### EXERCISE DETAILS
Please list all lines of the material below in which the string "base" occurs.

☆ ☆ ☆ ☆ ☆ ☆ ☆

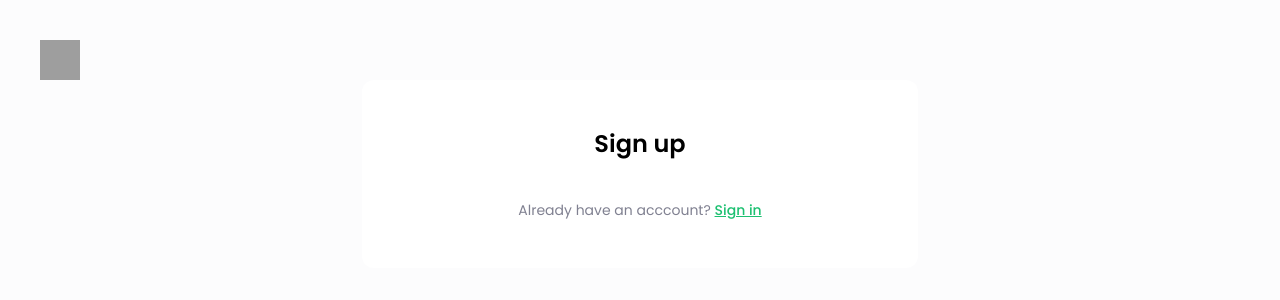
Repository: theweirdboiz/cudotiem-admin
Page: /auth/signup
An editor plug-in stored every save of this project. The page is shown before and after the next save, followed by the edit.
The browser window is 1280 px wide. The pictures show the whole page.
Pictures or frames that could not be fetched are drawn as grey boxes. The project was rebuilt for these pictures with package versions that can differ from the ones it lists, and the page was loaded fresh each time. Some packages were replaced by stand-ins written for this rebuild. Also part of the build but not shown: vite.config.js, src/components/checkbox/Checkbox.jsx, src/components/input/Input.jsx, src/components/common/ErrorComponent.jsx, src/layouts/components/header/Header.jsx, src/layouts/components/sidebar/Sidebar.jsx, src/layouts/components/index.jsx, src/layouts/DefaultLayout.jsx.

Above is the page before, as saved 2023-03-07 09:49:49.

### index.html
<!DOCTYPE html>
<html lang="en">
  <head>
    <meta charset="UTF-8" />
    <link rel="icon" type="image/svg+xml" href="/vite.svg" />
    <meta name="viewport" content="width=device-width, initial-scale=1.0" />
    <link rel="preconnect" href="https://fonts.googleapis.com" />
    <link rel="preconnect" href="https://fonts.gstatic.com" crossorigin />
    <link
      href="https://fonts.googleapis.com/css2?family=Poppins:wght@300;400;500;600;700&display=swap"
      rel="stylesheet"
    />
    <title>Vite + React</title>
  </head>
  <body>
    <div id="root"></div>
    <script type="module" src="/src/main.jsx"></script>
  </body>
</html>

### src/main.jsx
import React from "react";
import ReactDOM from "react-dom/client";
import App from "./App";
import "./index.scss";
import { QueryClient, QueryClientProvider } from "@tanstack/react-query";
import { ReactQueryDevtools } from "@tanstack/react-query-devtools";
import { Provider } from "react-redux";
import { store } from "./store/configStore";

const client = new QueryClient();

ReactDOM.createRoot(document.getElementById("root")).render(
  <React.StrictMode>
    <QueryClientProvider client={client}>
      <Provider store={store}>
        <App />
      </Provider>
      <ReactQueryDevtools initialIsOpen={false} />
    </QueryClientProvider>
  </React.StrictMode>
);

### src/App.jsx
import { Fragment, useState } from "react";
import { BrowserRouter as Router, Routes, Route } from "react-router-dom";
import { publicRoutes, privateRoutes } from "@routes";
import { DefaultLayout } from "@layouts";

function App() {
  return (
    <Router>
      <Routes>
        {/* {publicRoutes.map((route, index) => {
          const Page = route.component;
          const Layout = route.layout === null ? Fragment : DefaultLayout;
          return (
            <Route
              key={index}
              path={route.path}
              element={
                <Layout>
                  <Page />
                </Layout>
              }
            />
          );
        })}*/}
        {privateRoutes.map((route, index) => {
          const Page = route.component;
          let Layout = DefaultLayout;
          if (route.layout === null) {
            Layout = Fragment;
          } else {
            Layout = route.layout;
          }
          return (
            <Route
              key={index}
              path={route.path}
              element={
                <Layout>
                  <Page />
                </Layout>
              }
            />
          );
        })}
      </Routes>
    </Router>
  );
}

export default App;

### src/index.scss
@tailwind base;
@tailwind components;
@tailwind utilities;

@layer base {
  body {
    @apply font-primary  text-base;
  }
}

### src/store/configStore.jsx
import createSagaMiddleware from "@redux-saga/core";
import { configureStore } from "@reduxjs/toolkit";
import logger from "redux-logger";

const sagaMiddleware = createSagaMiddleware();

export const store = configureStore({
  reducer: {},
  middleware: (gDM) => gDM().concat(logger, sagaMiddleware),
});

### src/layouts/index.jsx
export { default as DefaultLayout } from "./DefaultLayout";
export { default as AuthLayout } from "./AuthLayout";

### src/routes/routes.jsx
import { RoutesConfig } from "@config/";

// import { SignUpPage } from "@pages";

import { AuthLayout } from "@layouts";
import { lazy } from "react";

const SignUpPage = lazy(() => import("@pages/auth/SingUpPage"));

const publicRoutes = [
  // {
  //   path: RoutesConfig.dashboard,
  //   component: Dashboard,
  //   text: "dashboard",
  // },
  // {
  //   path: RoutesConfig.order,
  //   component: OrderManagement,
  //   text: "order",
  // },
  // {
  //   path: RoutesConfig.post,
  //   component: PostManagement,
  //   text: "post",
  // },
  // {
  //   path: RoutesConfig.user,
  //   component: UserManagement,
  //   text: "user",
  // },
];
const privateRoutes = [
  // {
  //   path: RoutesConfig.login,
  //   component: Login,
  //   layout: AuthLayout,
  // },
  // {
  //   path: RoutesConfig.register,
  //   component: Register,
  //   layout: AuthLayout,
  // },
  {
    path: RoutesConfig.signup,
    component: SignUpPage,
    layout: AuthLayout,
  },
];

export { publicRoutes, privateRoutes };

### src/layouts/AuthLayout.jsx
import React from "react";
import PropTypes from "prop-types";
import { Link } from "react-router-dom";
import { withErrorBoundary } from "react-error-boundary";
import { ErrorComponent } from "@components";

import brand from "../assets/react.svg";

const AuthLayout = ({ children }) => {
  return (
    <div className="min-h-screen bg-lite p-10">
      <Link to="">
        <img src={brand} alt="" className="w-10 h-10" />
      </Link>
      <div className="w-full bg-white max-w-[556px] rounded-xl px-5 py-8 lg:px-16 lg:py-12 mx-auto">
        {children}
      </div>
    </div>
  );
};

AuthLayout.propTypes = {
  children: PropTypes.node,
};

export default withErrorBoundary(AuthLayout, {
  FallbackComponent: ErrorComponent,
});

### src/config/index.jsx
export { default as RoutesConfig } from "./routes-config/RoutesConfig";

### src/pages/auth/SingUpPage.jsx
import React from "react";
import PropTypes from "prop-types";
import { Link } from "react-router-dom";

const SideUpPage = (props) => {
  return (
    <>
      <h3 className="font-semibold text-2xl text-center mb-10">Sign up</h3>
      <p className="text-center lg:text-sm text-xs font-normal text-text-3">
        Already have an acccount?{" "}
        <Link className="text-primary font-medium underline" to="/auth/sign-in">
          Sign in
        </Link>
      </p>
    </>
  );
};

SideUpPage.propTypes = {};

export default SideUpPage;

### src/components/index.jsx
export { default as Checkbox } from "./checkbox/Checkbox";
export { default as Input } from "./input/Input";
export { default as ErrorComponent } from "./common/ErrorComponent";

### src/config/routes-config/RoutesConfig.jsx
export const routes = {
  dashboard: "/",
  orders: "/order",
  posts: "/post",
  users: "/user",
  signup: "/auth/signup",
  forget: "/forget-password",
};
export default routes;

### tailwind.config.cjs
/** @type {import('tailwindcss').Config} */
module.exports = {
  content: ["./index.html", "./src/**/*.{js,ts,jsx,tsx}"],
  theme: {
    extend: {
      fontFamily: {
        primary: ["Poppins", "sans-serif"],
      },
    },
    colors: {
      primary: "#1DC071",
      secondary: "#6F49FD",
      "text-1": "#171725",
      "text-2": "#4B5264",
      "text-3": "#808191",
      "text-4": "#B2B3BD",
      "icon-color": "#A2A2A8",
      white: "#FFFFFF",
      "white-soft": "#FCFBFF",
      "gray-soft": "#FCFCFC",
      strock: "#F1F1F3",
      lite: "#FCFCFD",
      error: "#EB5757",
      darkbg: "#13131A",
      darkSecondary: "#1C1C24",
      softDark: "#22222C",
      darkStroke: "#3A3443",
      darkRed: "#422C32",
    },
  },
  plugins: [],
};

Loaded but not shown: src/routes/index.jsx (common file)

After the next save:
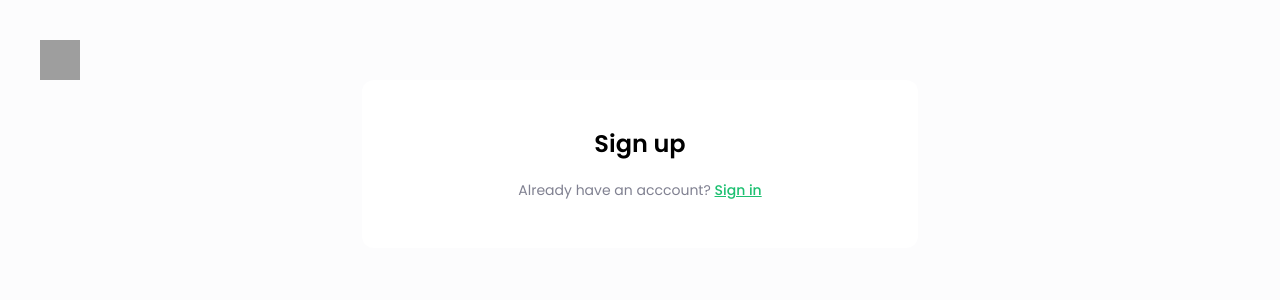
Saved 4 s later.
--- a/src/pages/auth/SingUpPage.jsx
+++ b/src/pages/auth/SingUpPage.jsx
@@ -5,7 +5,7 @@ import { Link } from "react-router-dom";
 const SideUpPage = (props) => {
   return (
     <>
-      <h3 className="font-semibold text-2xl text-center mb-10">Sign up</h3>
+      <h3 className="font-semibold text-2xl text-center mb-5">Sign up</h3>
       <p className="text-center lg:text-sm text-xs font-normal text-text-3">
         Already have an acccount?{" "}
         <Link className="text-primary font-medium underline" to="/auth/sign-in">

☆ ☆ ☆ ☆ ☆ ☆ ☆

### REPLY
@tailwind base;
@layer base {
    @apply font-primary  text-base;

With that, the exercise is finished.